The 60/40 Portfolio’s Overdue Overhaul
If investors’ objective is to accumulate future savings, rather than manage asset volatility, their portfolios should be constructed accordingly.
Although the bond bull market took a major detour in Q1, some stability could be nearing, which would provide some relief for both bond yields and credit spreads. In addition to outlining the potential path ahead for the global bond market, our Q2 outlook also assesses the global macroeconomic backdrop and provides a sector-by-sector outlook with associated opportunities.
With the fixed income landscape quickly evolving from one framed by reopening-fueled growth and inflation to one saddled with the unsettling consequences of war, four key themes shape our second quarter outlook:
The world’s largest economies face vastly different conditions. The U.S. is experiencing above-trend growth and uncomfortably high inflation, while China lumbers under COVID lockdowns and a real-estate overhang as Europe confronts the threat of an energy embargo that could almost certainly push the economy into recession and/or stagflation.
Central banks around the world stand at different phases of removing their virus-induced policy accommodation. The slow movers, such as the ECB and the Fed, are just wrapping up QE and starting to tighten policy, respectively, while the faster moving EM countries in Eastern Europe and Latin America remain way ahead in taking action to address inflation.
The unpredictable course of the Russia/Ukraine conflict, the global response, and the associated impacts on the world’s geopolitical order and financial system will continue to drive market dynamics.

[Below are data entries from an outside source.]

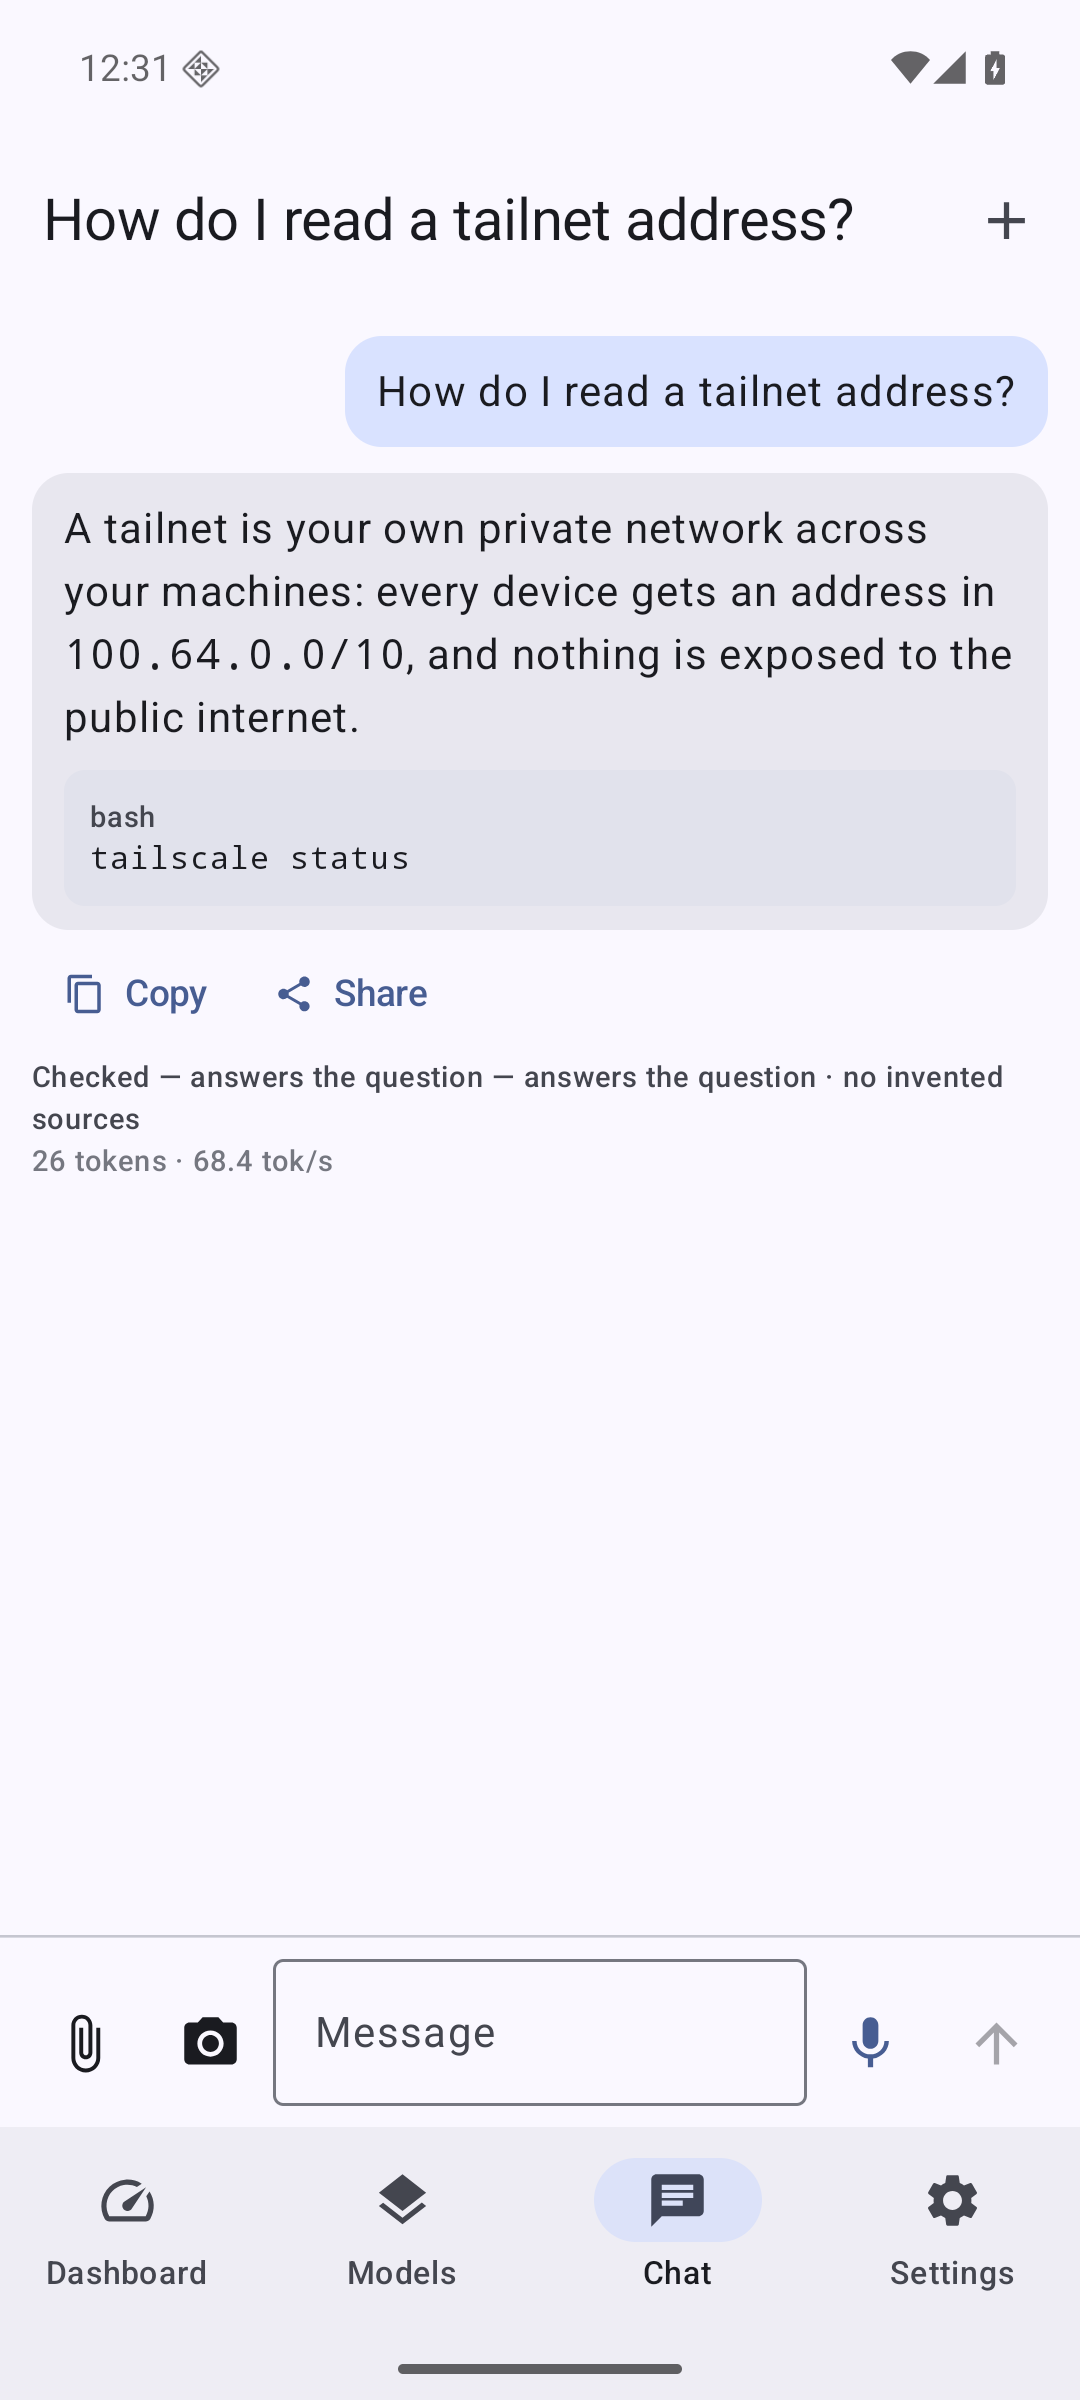
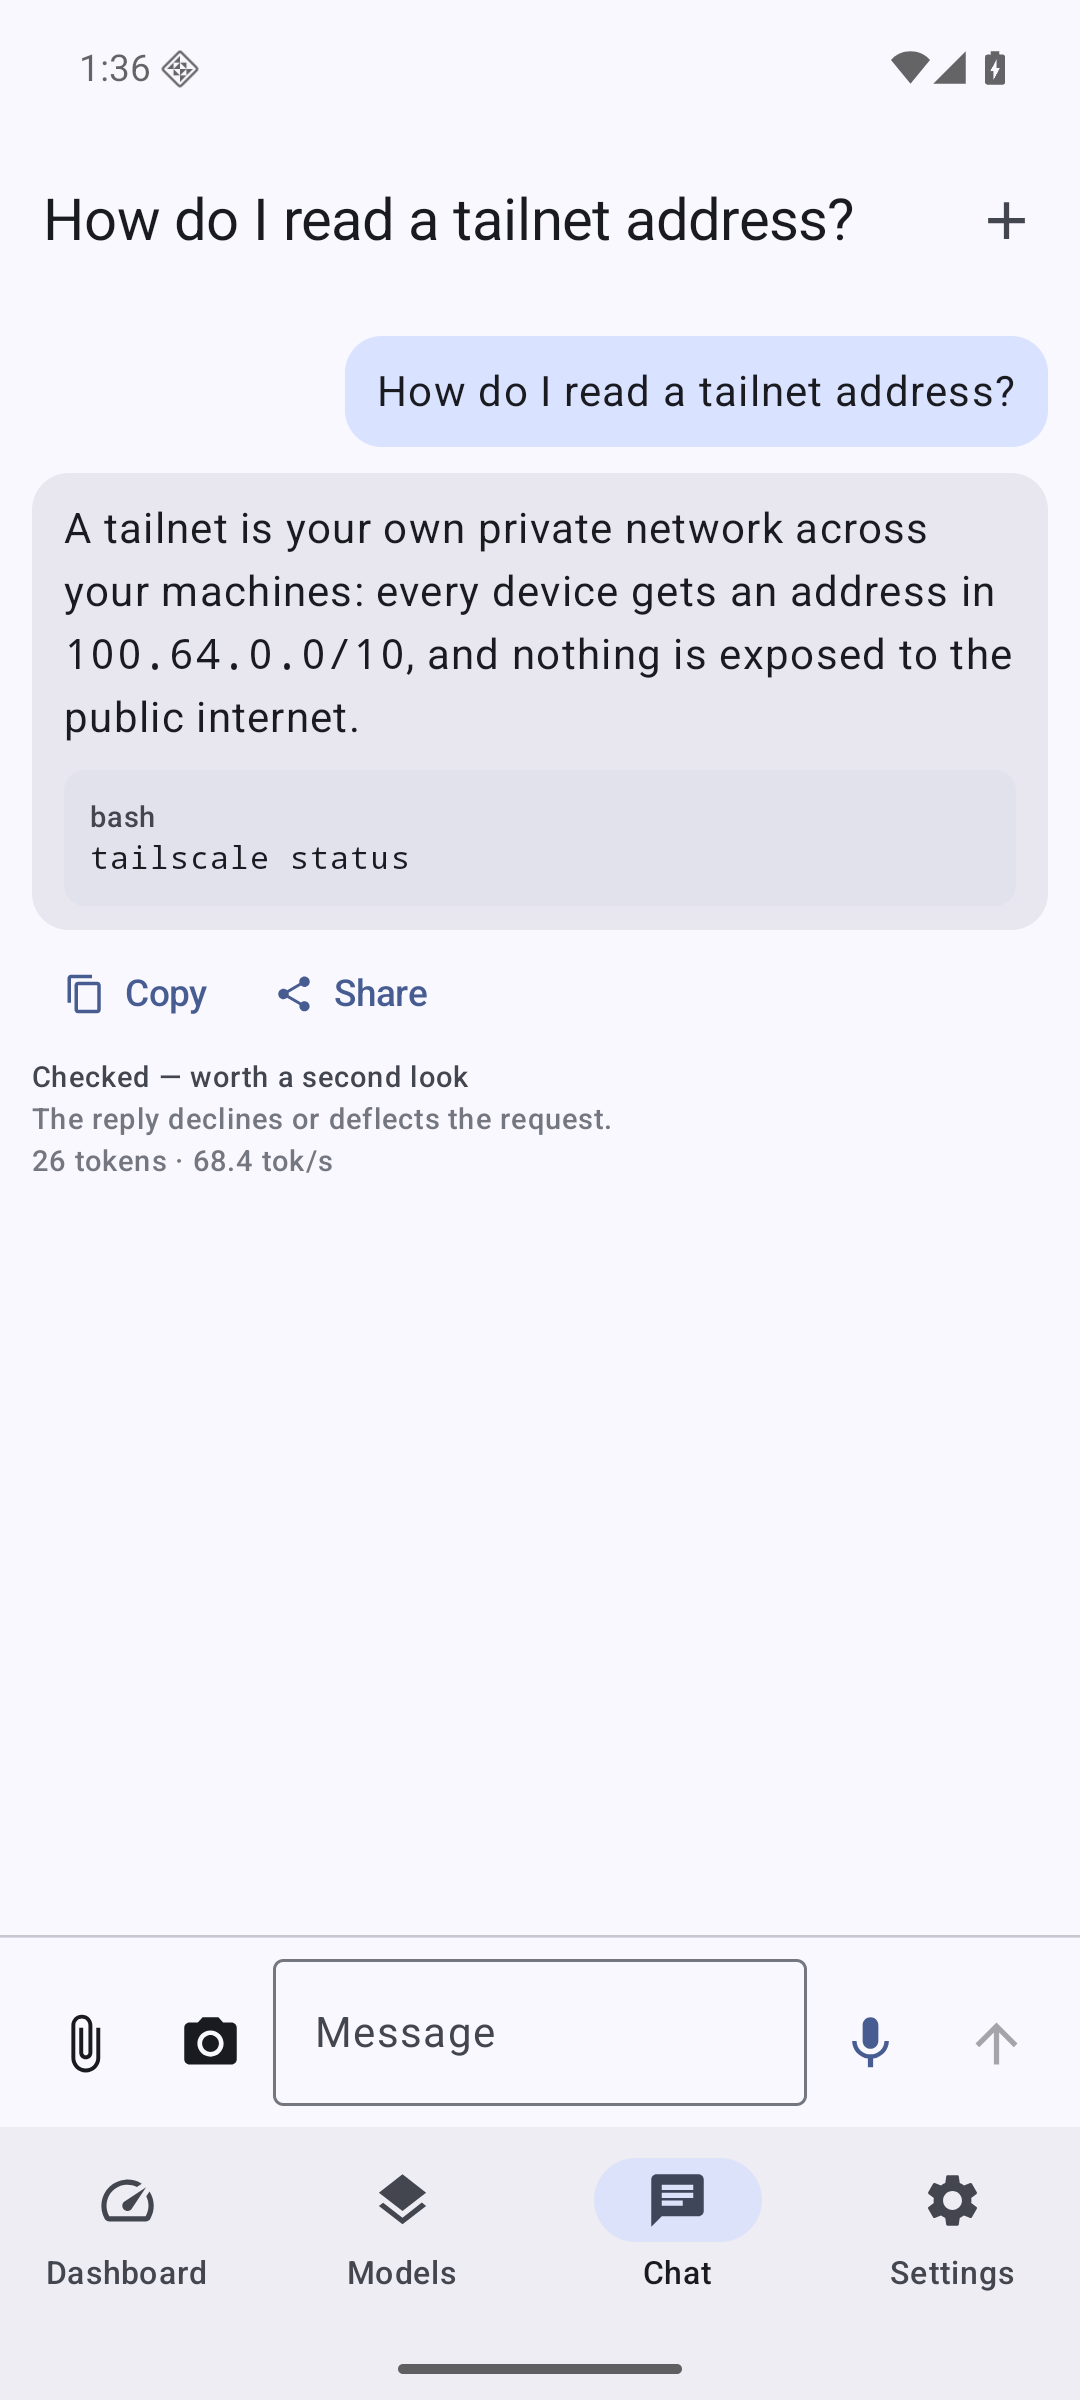
Review nits: the answer check, the headline, a picture that vanished
Android drew the check as one run-on sentence where iOS drew three lines; it
now draws three, and the screenshots of both were retaken because the wording
changed with the contract — "annotate" reads "worth a second look", not the
"ok/weak/fail" this side guessed at before the export existed.

A model name is cut to lose its parenthesised qualifier rather than break
mid-bracket: "Qwen3 4B (…" on a two-cell widget reads like the name itself is
broken, and the qualifier is the least load-bearing part of it.

`ImagePreparation` returned its last encode attempt without re-checking the
cap, so a picture too stubborn to shrink came back oversized — refused a moment
later by `attach` with a different message, or dropped silently by
`ShareNormaliser`. Either way a picture that vanished between being chosen and
being sent. It answers nil now.

The six unmirrored Jev and recommend routes were indented into the middle of
an alphabetical list; they are in place, and `docs/PLAN.md` says six rather
than five.

diff --git a/ios/SiliconBuddyTests/ContractTests.swift b/ios/SiliconBuddyTests/ContractTests.swift
@@ -224,17 +224,13 @@ final class ContractTests: XCTestCase {
     /// each one documents, are the Mac's answers as of the last refresh. When they
     /// change, `contract/refresh.sh` is the fix — not this list.
     static let expectedFixtures: Set<String> = [
-            // Routes the Mac grew for Jev's own settings, its calibration and the
-            // guardrail's recent screenings, plus the task-shaped `POST /recommend`.
-            // Listed so the export is accounted for; no type here mirrors them yet,
-            // because nothing in this app speaks them — the Jev settings are the Mac's
-            // own business and the node and recommend pages arrive in M3.
-            "GET__jev",
-            "GET__jev_calibration",
-            "GET__jev_guardrails_recent",
-            "POST__jev",
-            "POST__jev_calibrate",
-            "POST__recommend",
+        // The last six are routes the Mac grew for Jev's own settings, its
+        // calibration, the guardrail's recent screenings and the task-shaped
+        // `POST /recommend`. Listed so the export is accounted for; no type here
+        // mirrors them yet, because nothing in this app speaks them — the Jev
+        // settings are the Mac's own business and the pages that would use the
+        // other two arrive in M3. Mirroring a type nothing calls is a guess that
+        // rots.
         "DELETE__buddy_devices__id_",
         "GET__buddy_devices",
         "GET__catalog",
@@ -244,6 +240,9 @@ final class ContractTests: XCTestCase {
         "GET__health",
         "GET__image_models",
         "GET__installed",
+        "GET__jev",
+        "GET__jev_calibration",
+        "GET__jev_guardrails_recent",
         "GET__mesh_models",
         "GET__metrics",
         "GET__profile",
@@ -263,10 +262,13 @@ final class ContractTests: XCTestCase {
         "POST__image_generate",
         "POST__image_plan",
         "POST__install",
+        "POST__jev",
+        "POST__jev_calibrate",
         "POST__load",
         "POST__mesh_generate",
         "POST__mesh_plan",
         "POST__plan",
+        "POST__recommend",
         "POST__unload",
         "POST__v1_systemone",
         "POST__video_generate",

diff --git a/android/app/src/test/java/dev/siliconoptimizer/buddy/ContractTest.kt b/android/app/src/test/java/dev/siliconoptimizer/buddy/ContractTest.kt
@@ -247,17 +247,13 @@ class ContractTest {
          * `contract/refresh.sh` is the fix — not this list.
          */
         val EXPECTED_FIXTURES = setOf(
-            // Routes the Mac grew for Jev's own settings, its calibration and the
-            // guardrail's recent screenings, plus the task-shaped `POST /recommend`.
-            // Listed so the export is accounted for; no type here mirrors them yet,
-            // because nothing in this app speaks them — the Jev settings are the Mac's
-            // own business and the node and recommend pages arrive in M3.
-            "GET__jev",
-            "GET__jev_calibration",
-            "GET__jev_guardrails_recent",
-            "POST__jev",
-            "POST__jev_calibrate",
-            "POST__recommend",
+            // The last six are routes the Mac grew for Jev's own settings, its
+            // calibration, the guardrail's recent screenings and the task-shaped
+            // `POST /recommend`. Listed so the export is accounted for; no type
+            // here mirrors them yet, because nothing in this app speaks them —
+            // the Jev settings are the Mac's own business and the pages that
+            // would use the other two arrive in M3. Mirroring a type nothing
+            // calls is a guess that rots.
             "DELETE__buddy_devices__id_",
             "GET__buddy_devices",
             "GET__catalog",
@@ -267,6 +263,9 @@ class ContractTest {
             "GET__health",
             "GET__image_models",
             "GET__installed",
+            "GET__jev",
+            "GET__jev_calibration",
+            "GET__jev_guardrails_recent",
             "GET__mesh_models",
             "GET__metrics",
             "GET__profile",
@@ -286,10 +285,13 @@ class ContractTest {
             "POST__image_generate",
             "POST__image_plan",
             "POST__install",
+            "POST__jev",
+            "POST__jev_calibrate",
             "POST__load",
             "POST__mesh_generate",
             "POST__mesh_plan",
             "POST__plan",
+            "POST__recommend",
             "POST__unload",
             "POST__v1_systemone",
             "POST__video_generate",

diff --git a/android/app/src/main/java/dev/siliconoptimizer/buddy/AppState.kt b/android/app/src/main/java/dev/siliconoptimizer/buddy/AppState.kt
@@ -10,6 +10,8 @@ import androidx.lifecycle.viewModelScope
 import dev.siliconoptimizer.buddy.pairing.PairingInvite
 import dev.siliconoptimizer.buddy.pairing.TokenStore
 import dev.siliconoptimizer.buddy.reach.SnapshotStore
+import dev.siliconoptimizer.buddy.widget.BuddyWidget
+import androidx.glance.appwidget.updateAll
 import dev.siliconoptimizer.buddy.transport.ConnectivityProbe
 import dev.siliconoptimizer.buddy.transport.DeviceScope
 import dev.siliconoptimizer.buddy.transport.TailnetHost
@@ -118,6 +120,11 @@ class AppState(application: Application) : AndroidViewModel(application) {
     fun forget() {
         tokens.forget()
         snapshots.clear()
+        // And redraw, so "forget this Mac" is true on the home screen too rather than
+        // at the widget's next scheduled refresh half an hour later.
+        viewModelScope.launch {
+            runCatching { BuddyWidget().updateAll(getApplication()) }
+        }
         config = null
         status = null
         reachability = Reachability.Unknown

diff --git a/ios/SiliconBuddy/Reach/Attachments.swift b/ios/SiliconBuddy/Reach/Attachments.swift
@@ -47,8 +47,14 @@ public enum ImagePreparation {
             edge *= 0.75
             compression = max(0.4, compression - 0.15)
         }
-        return resize(image, maxEdge: edge).jpegData(compressionQuality: 0.4)
-            .map(ChatAttachment.init(jpeg:))
+        // The last attempt is only worth returning if it is finally inside the cap.
+        // Handing back an oversized one made `attach` refuse it a moment later with a
+        // different message, and left `ShareNormaliser` to drop it silently — a picture
+        // that vanished between being chosen and being sent.
+        guard let last = resize(image, maxEdge: edge).jpegData(compressionQuality: 0.4),
+              last.count <= SendLimits.maximumImageBytes
+        else { return nil }
+        return ChatAttachment(jpeg: last)
     }
 
     static func resize(_ image: UIImage, maxEdge: CGFloat) -> UIImage {

diff --git a/docs/PLAN.md b/docs/PLAN.md
@@ -51,9 +51,11 @@ Decided 2026-09-18 with the owner.
   reply read back and a toggle for that.
 - Not done: the Control Center control, and "Start a video…" — the video routes are
   M3's, and an intent that starts a render before the queue view exists would be a
-  button with nowhere to look at the result. `POST /jev`, `POST /recommend` and the
-  three other routes the Mac grew alongside this are in `contract/` but are not
-  mirrored by either app yet; they belong to M3's node and recommend pages.
+  button with nowhere to look at the result. Six routes the Mac grew alongside this —
+  `GET`/`POST /jev`, `GET /jev/calibration`, `POST /jev/calibrate`,
+  `GET /jev/guardrails/recent` and the task-shaped `POST /recommend` — are in
+  `contract/` but are not mirrored by either app yet; they belong to M3's node and
+  recommend pages.
 
 ### M3 — Media jobs and machines
 - Image, video, 3D from the phone on the Mac or the node; queue view; progress (Live Activity on iOS, ongoing notification on Android); results saved to the phone.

The disconcerting backdrop may render beta an ineffective generator of returns, reinforcing the need for an expanded micro focus on bottom-up research and relative-value positioning as a reliable way to generate alpha.